> [Task description]
Across the following data, how many lines include the string "github"? Reply with the number and nothing more.
BEGIN Extracted information
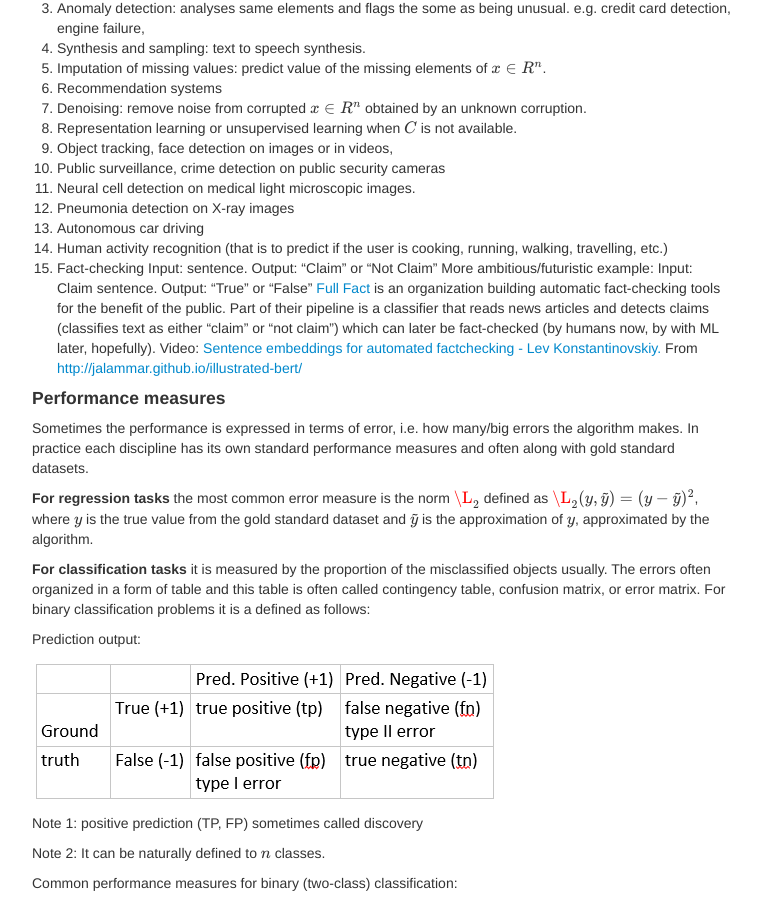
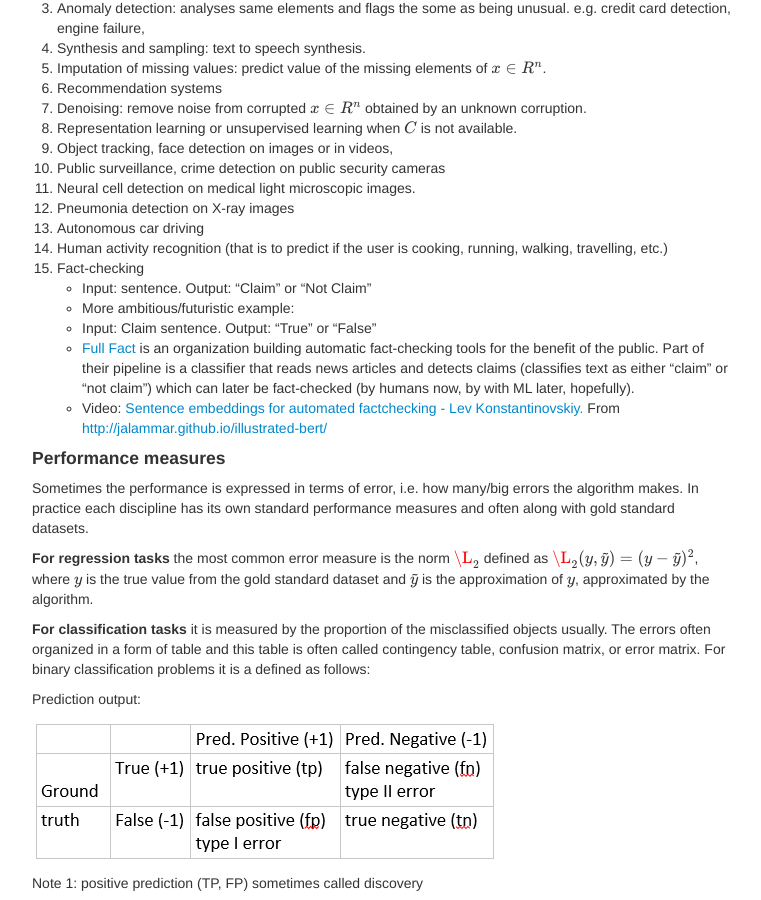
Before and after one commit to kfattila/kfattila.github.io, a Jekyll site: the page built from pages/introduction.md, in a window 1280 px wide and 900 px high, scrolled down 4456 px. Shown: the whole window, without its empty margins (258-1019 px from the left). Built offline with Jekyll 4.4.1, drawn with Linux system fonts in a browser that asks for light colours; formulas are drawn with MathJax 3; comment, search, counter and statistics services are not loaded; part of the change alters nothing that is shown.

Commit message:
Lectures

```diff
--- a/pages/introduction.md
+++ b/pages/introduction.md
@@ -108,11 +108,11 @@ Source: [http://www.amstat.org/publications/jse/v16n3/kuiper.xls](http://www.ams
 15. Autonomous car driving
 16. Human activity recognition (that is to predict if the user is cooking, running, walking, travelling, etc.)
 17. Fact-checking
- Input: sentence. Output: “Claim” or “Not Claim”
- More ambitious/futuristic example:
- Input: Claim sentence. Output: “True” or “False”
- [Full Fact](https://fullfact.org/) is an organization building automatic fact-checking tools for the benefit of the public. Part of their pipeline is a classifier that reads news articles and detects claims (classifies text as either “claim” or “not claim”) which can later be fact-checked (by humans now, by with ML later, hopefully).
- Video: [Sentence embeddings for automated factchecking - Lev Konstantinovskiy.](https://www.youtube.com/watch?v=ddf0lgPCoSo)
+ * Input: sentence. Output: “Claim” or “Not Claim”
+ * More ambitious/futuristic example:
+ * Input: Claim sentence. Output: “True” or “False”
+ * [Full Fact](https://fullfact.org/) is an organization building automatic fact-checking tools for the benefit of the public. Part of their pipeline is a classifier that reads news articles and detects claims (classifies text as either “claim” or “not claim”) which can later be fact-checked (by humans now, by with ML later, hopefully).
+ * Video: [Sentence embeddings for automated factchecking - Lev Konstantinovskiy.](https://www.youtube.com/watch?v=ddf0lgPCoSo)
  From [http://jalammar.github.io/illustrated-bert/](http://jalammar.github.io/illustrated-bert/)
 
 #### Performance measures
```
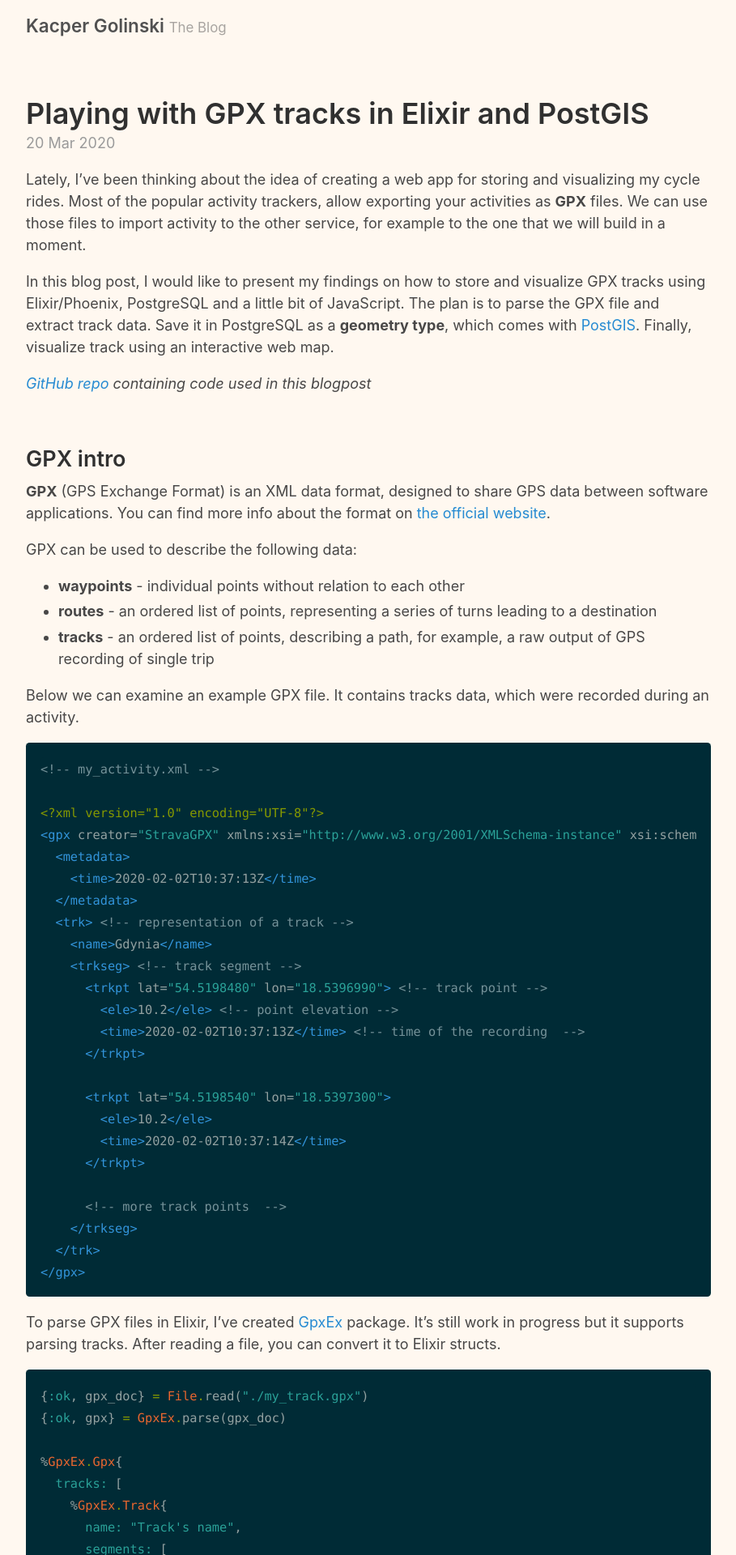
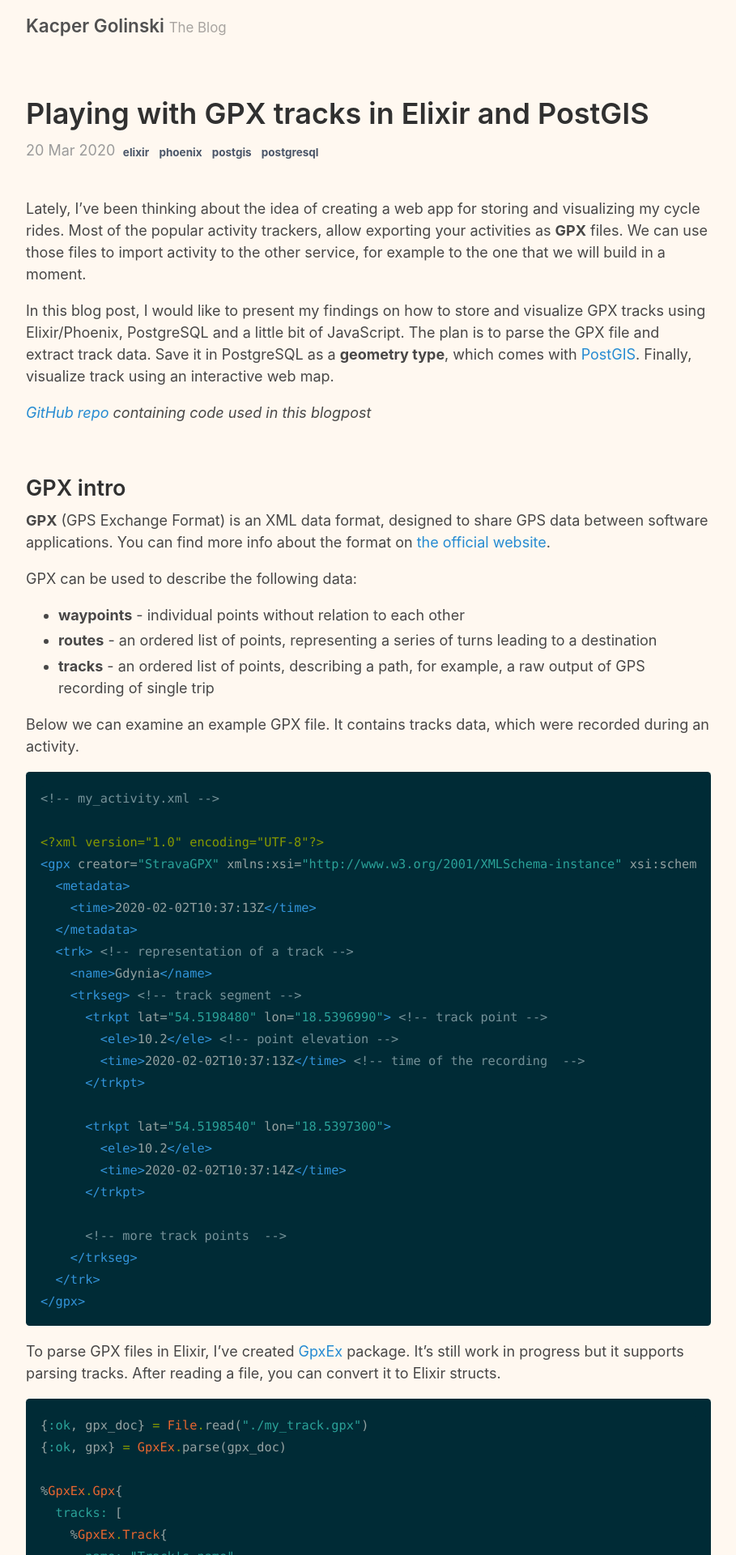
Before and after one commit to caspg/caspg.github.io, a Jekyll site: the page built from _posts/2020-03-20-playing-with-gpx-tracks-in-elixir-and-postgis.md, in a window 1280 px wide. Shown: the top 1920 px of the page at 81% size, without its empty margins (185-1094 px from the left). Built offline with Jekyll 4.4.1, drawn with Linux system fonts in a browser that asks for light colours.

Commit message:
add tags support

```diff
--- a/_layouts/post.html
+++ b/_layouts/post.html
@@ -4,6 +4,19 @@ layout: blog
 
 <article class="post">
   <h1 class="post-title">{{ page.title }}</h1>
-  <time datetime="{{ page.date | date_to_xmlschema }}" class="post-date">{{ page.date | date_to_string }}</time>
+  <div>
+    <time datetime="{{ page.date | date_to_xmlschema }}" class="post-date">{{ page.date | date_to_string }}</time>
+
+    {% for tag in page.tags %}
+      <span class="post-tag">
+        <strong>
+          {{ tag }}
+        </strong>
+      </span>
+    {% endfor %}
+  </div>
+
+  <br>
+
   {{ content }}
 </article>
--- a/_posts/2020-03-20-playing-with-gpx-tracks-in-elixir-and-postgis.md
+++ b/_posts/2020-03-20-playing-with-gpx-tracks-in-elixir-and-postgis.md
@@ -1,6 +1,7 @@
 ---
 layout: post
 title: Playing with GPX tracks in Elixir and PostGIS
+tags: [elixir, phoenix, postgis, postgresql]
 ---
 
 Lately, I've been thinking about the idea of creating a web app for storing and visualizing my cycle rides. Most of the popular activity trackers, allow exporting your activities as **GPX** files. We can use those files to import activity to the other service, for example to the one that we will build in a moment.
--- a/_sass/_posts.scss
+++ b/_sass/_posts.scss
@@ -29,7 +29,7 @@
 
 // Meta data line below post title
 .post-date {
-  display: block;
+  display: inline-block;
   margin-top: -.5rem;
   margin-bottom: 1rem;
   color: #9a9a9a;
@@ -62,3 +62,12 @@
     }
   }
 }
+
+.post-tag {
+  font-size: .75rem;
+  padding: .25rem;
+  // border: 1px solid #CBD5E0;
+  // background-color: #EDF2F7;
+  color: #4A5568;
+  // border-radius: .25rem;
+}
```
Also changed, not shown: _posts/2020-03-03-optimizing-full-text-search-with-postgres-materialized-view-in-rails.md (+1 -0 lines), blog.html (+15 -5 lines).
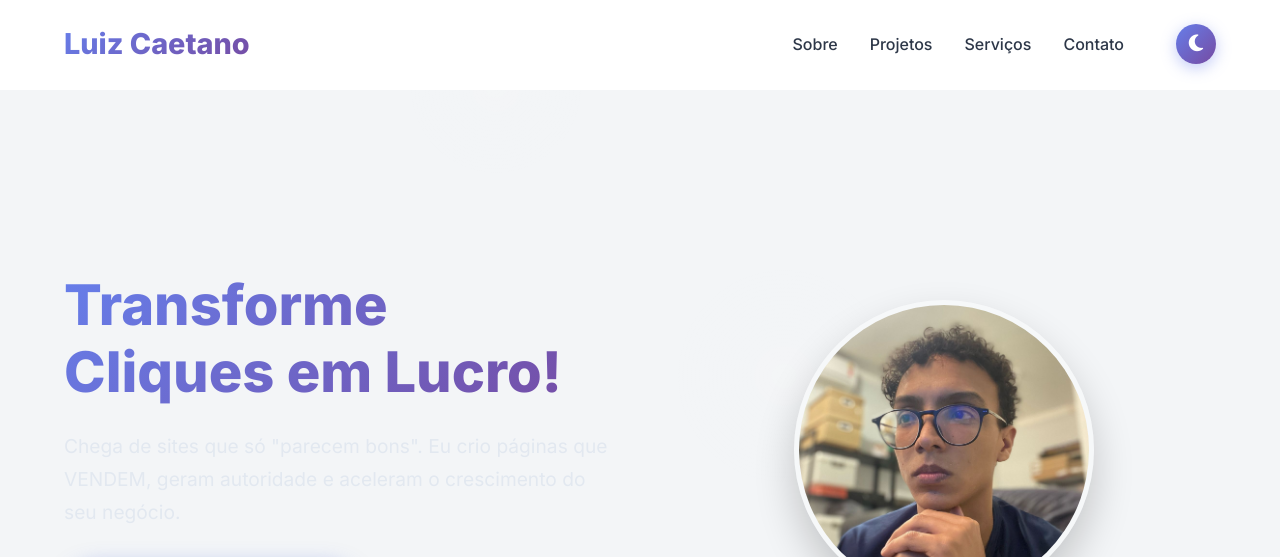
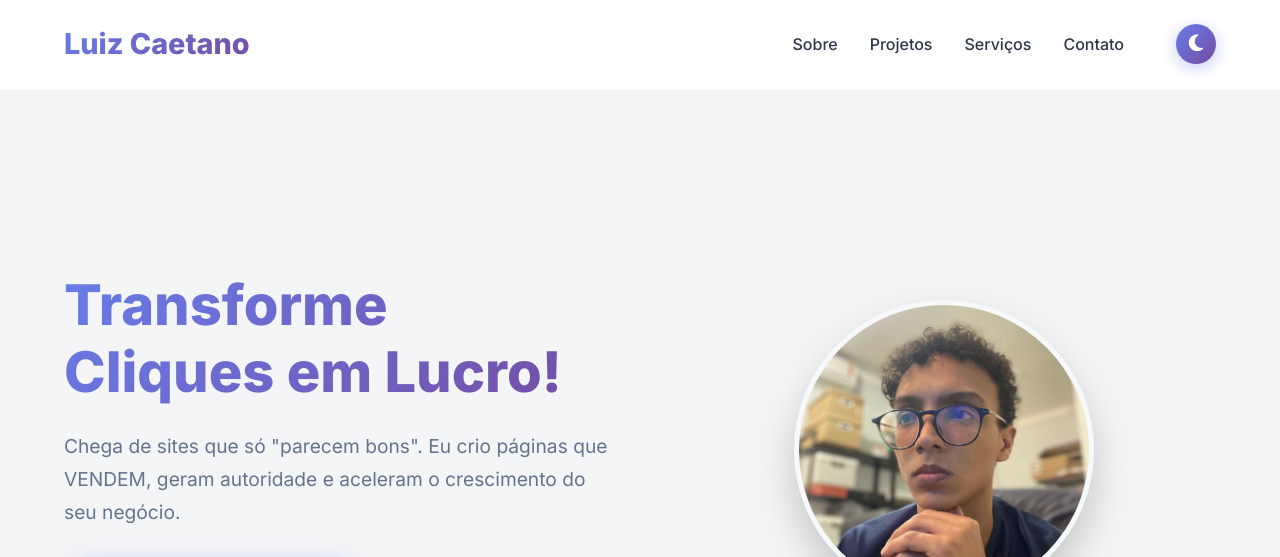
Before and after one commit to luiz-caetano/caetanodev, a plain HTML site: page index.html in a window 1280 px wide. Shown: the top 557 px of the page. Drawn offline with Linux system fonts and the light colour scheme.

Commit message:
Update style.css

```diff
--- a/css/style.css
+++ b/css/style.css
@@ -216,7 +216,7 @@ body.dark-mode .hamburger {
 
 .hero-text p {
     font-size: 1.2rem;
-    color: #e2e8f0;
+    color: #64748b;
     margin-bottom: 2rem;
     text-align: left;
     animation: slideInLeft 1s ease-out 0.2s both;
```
END Extracted information
> [Expected output]
3